To ensure your business concept meets people’s needs, testing is essential. In a recent hangout, we asked three experts who’ve seen businesses in their earliest stages for their advice on how to validate any concept. Here’s what they said:
Get it out there. Putting a minimum viable product into the hands of your customers helps you understand what they need -- and what you still need to do. Determine your core value, develop a product to implement that value, and then try to get someone to buy that product or give you feedback on it, suggests Greg Grove, an attorney at Chicago’s Much Shelist. Says Grove, “With the learning from that feedback you can actually further develop the product, validate and improve the product and grow into your natural market.”
Worry less about idea theft. You might be anxious to talk about your idea, but don’t be, says Jonathan Axelrod, managing director at Entrepreneurs Roundtable Accelerator, an early-stage seed fund and accelerator in New York City. Share mockups with potential customers and talk to them directly about what they need and want. “Test early and often,” says Axelrod.

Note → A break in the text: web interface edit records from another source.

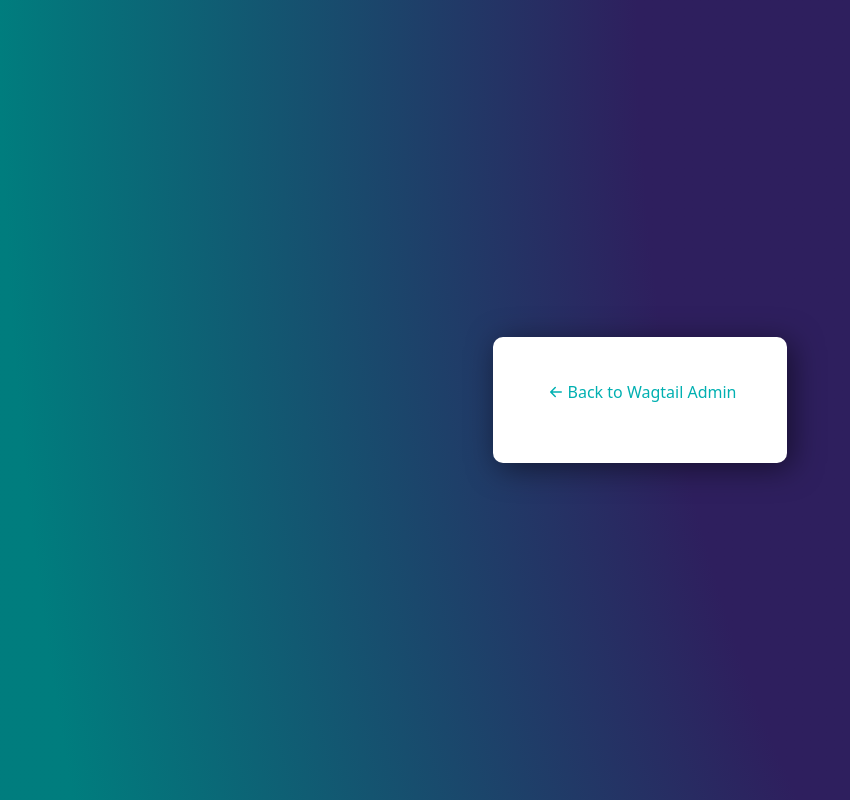
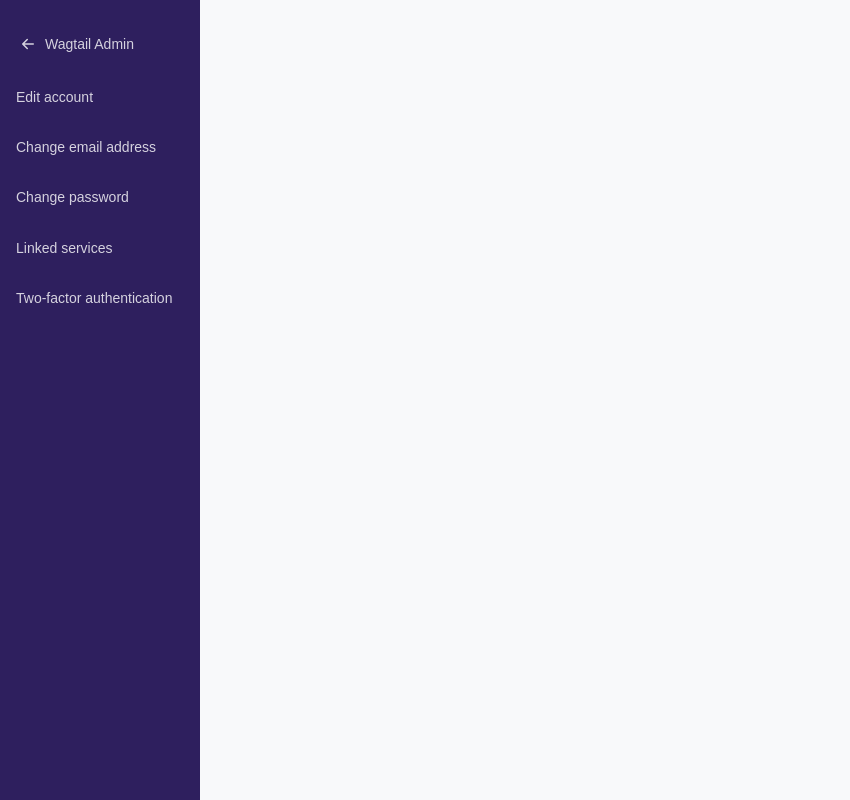
Before and after one commit to leukeleu/django-hidp-wagtail, a Django app: template hidp_wagtail/templates/hidp/base_post_login.html in a window 1280 px wide. Shown: the whole page, without its empty margins (0-850 px from the left). Run offline with Django 3.2, Linux system fonts and the light colour scheme; the template is opened without the code that fills it, so the values that code supplies are empty.

Commit message:
Improved design post_login and add button to wagtail admin

```diff
--- a/hidp_wagtail/static/css/wagtail_hidp.css
+++ b/hidp_wagtail/static/css/wagtail_hidp.css
@@ -4,49 +4,10 @@
   box-sizing: border-box;
 }
 
-body {
-  font-family: system-ui, sans-serif;
-  background: radial-gradient(100% 300.28% at 100% 0%, hsl(254.3 50.4% 24.5%) 0%, hsl(254.3 50.4% 24.5%) 32.94%, hsl(254.3 50.4% 24.5%) 49.9%, hsl(254.3 50.4% 24.5%) 50.2%, hsl(180.5 100% 24.7%) 100%);
-  display: flex;
-  align-items: center;
-  justify-content: center;
-  min-height: 100vh;
-}
 
-/* Dark mode adjustments */
-@media (prefers-color-scheme: dark) {
-  body {
-    color: hsl(0 0% calc(11.4% + 67%));
-  }
 
-  main {
-    background-color: hsl(0 0% calc(11.4% + 3.5%));
-  }
 
-  h1 {
-    color: #dcdcdc;
-  }
 
-  form input[type="email"],
-  form input[type="text"],
-  form input[type="password"] {
-    background-color: #2c2c2c;
-    color: #fff;
-  }
-
-  .helptext {
-    color: hsl(0 0% calc(11.4% + 67%));
-  }
-}
-
-main {
-  background-color: white;
-  border: 3px solid #0000;
-  border-radius: 0.625rem;
-  box-shadow: 5px 5px 30px #00000080;
-  max-width: 25.2rem;
-  padding: 2.5rem 3rem;
-}
 
 @media screen and (min-width: 50em) {
   .login .content-wrapper {
@@ -59,7 +20,6 @@ h1 {
   font-size: 1.875rem;
   font-weight: 800;
   line-height: 1.3;
-  text-align: center;
   margin-bottom: 1.5rem;
   color: #000;
 }
@@ -195,11 +155,3 @@ hr {
   margin-bottom: 1rem;
   box-shadow: 0 2px 8px rgba(255, 0, 0, 0.1);
 }
-
-/* Styling for "Back to Wagtail Admin" link */
-a.back {
-  display: flex;
-  align-items: center;
-  margin-bottom: 1rem;
-  text-decoration: none;
-}
--- /dev/null
+++ b/hidp_wagtail/static/css/wagtail_hidp_post_login.css
@@ -0,0 +1,61 @@
+body {
+  background-color: #f8f9fa;
+  font-family: Arial, sans-serif;
+  margin: 0;
+  padding: 0;
+}
+
+main {
+  display: flex;
+  justify-content: space-between;
+  height: 100vh;
+}
+
+.sidebar {
+  background-color: hsl(254.3 50.4% 24.5%);
+  width: 200px;
+  height: 100%;
+}
+
+.main {
+  flex: 2;
+  padding: 3.75rem;
+}
+
+.back {
+  display: flex;
+  align-items: center;
+  text-decoration: none;
+}
+
+.back svg {
+  margin-right: 5px;
+}
+
+nav ul {
+  list-style-type: none;
+  padding: 0;
+}
+
+nav ul li {
+  font-size: 14px;
+}
+
+nav ul li.current {
+  background-color: hsl(calc(254.3 - 0.5) calc(50.4% - 0.4%) calc(24.5% - 4.1%));
+}
+
+nav ul li a {
+  color: #fffc;
+  padding: 1rem;
+  display: block;
+  text-decoration: none;
+}
+
+nav ul li a:hover {
+  color: hsl(0 0% 100%);
+}
+
+form {
+  max-width: 840px;
+}
--- a/hidp_wagtail/templates/hidp/base.html
+++ b/hidp_wagtail/templates/hidp/base.html
@@ -5,7 +5,9 @@
 <head>
   <meta charset="utf-8">
   <title>{% block title %}{% endblock %}</title>
-  <link rel="stylesheet" href="{% static 'css/wagtail_hidp.css' %}">
+  {% block head %}
+    <link rel="stylesheet" href="{% static 'css/wagtail_hidp.css' %}">
+  {% endblock %}
 </head>
   <body>
   {% block body %}
--- a/hidp_wagtail/templates/hidp/base_post_login.html
+++ b/hidp_wagtail/templates/hidp/base_post_login.html
@@ -12,14 +12,46 @@ This includes the following pages (non-exhaustive list):
 It extends the base.html template and is an entrypoint for customizing the layout of the post-login pages.
 {% endcomment %}
 
+{% load static i18n %}
+
+{% block head %}
+  {{ block.super }}
+  <link rel="stylesheet" href="{% static 'css/wagtail_hidp_post_login.css' %}">
+{% endblock %}
+
 {% block body %}
   <main>
+    <div class="sidebar">
+      <nav>
+        <ul>
+          <li>
             <a href="/wagtail-admin/" class="back">
               <svg xmlns="http://www.w3.org/2000/svg" width="24" height="24" fill="currentColor" class="bi bi-arrow-left-short" viewBox="0 0 16 16">
                 <path fill-rule="evenodd" d="M12 8a.5.5 0 0 1-.5.5H5.707l2.147 2.146a.5.5 0 0 1-.708.708l-3-3a.5.5 0 0 1 0-.708l3-3a.5.5 0 1 1 .708.708L5.707 7.5H11.5a.5.5 0 0 1 .5.5"/>
               </svg>
-      Back to Wagtail Admin
+              Wagtail Admin
             </a>
+          </li>
+          <li class="{% if request.path == '/manage/edit-account/' %}current{% endif %}">
+            <a href="{% url "hidp_account_management:edit_account" %}">{% translate 'Edit account' %}</a>
+          </li>
+          <li class="{% if request.path == '/manage/change-email/' %}current{% endif %}">
+            <a href="{% url "hidp_account_management:email_change_request" %}">{% translate 'Change email address' %}</a>
+          </li>
+          <li class="{% if request.path == '/manage/change-password/' %}current{% endif %}">
+            <a href="{% url "hidp_account_management:change_password" %}">{% translate 'Change password' %}</a>
+          </li>
+          <li class="{% if request.path == '/manage/oidc/' %}current{% endif %}">
+            <a href="{% url "hidp_oidc_management:linked_services" %}">{% translate 'Linked services' %}</a>
+          </li>
+          <li class="{% if request.path == '/manage/otp/' %}current{% endif %}">
+            <a href="{% url "hidp_otp_management:manage" %}">{% translate 'Two-factor authentication' %}</a>
+          </li>
+        </ul>
+      </nav>
+    </div>
+    <div class="main">
       {% block main %}{% endblock %}
+    </div>
   </main>
 {% endblock %}
```
Also changed, not shown: hidp_wagtail/static/css/wagtail_hidp_pre_login.css (added, +43 -0 lines), hidp_wagtail/templates/hidp/base_pre_login.html (added, +8 -0 lines), hidp_wagtail/wagtail_hooks.py (added, +13 -0 lines). Lines whose indentation alone changed are shown as unchanged.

Do what's hard. Treat your idea like a hypothesis, says Jeanne M. Liedtka, a professor of Business Administration at the University of Virginia. She says that too many times managers try to confirm their ideas and not disprove them, as a scientist might. “Disconfirming data is hard to find but it’s the most valuable type of data because it’s the data that tells you when to stop investing in an idea.”
For more insights, watch this short hangout. Other videos from this series can be found here.Related: What All Great Business Ideas Share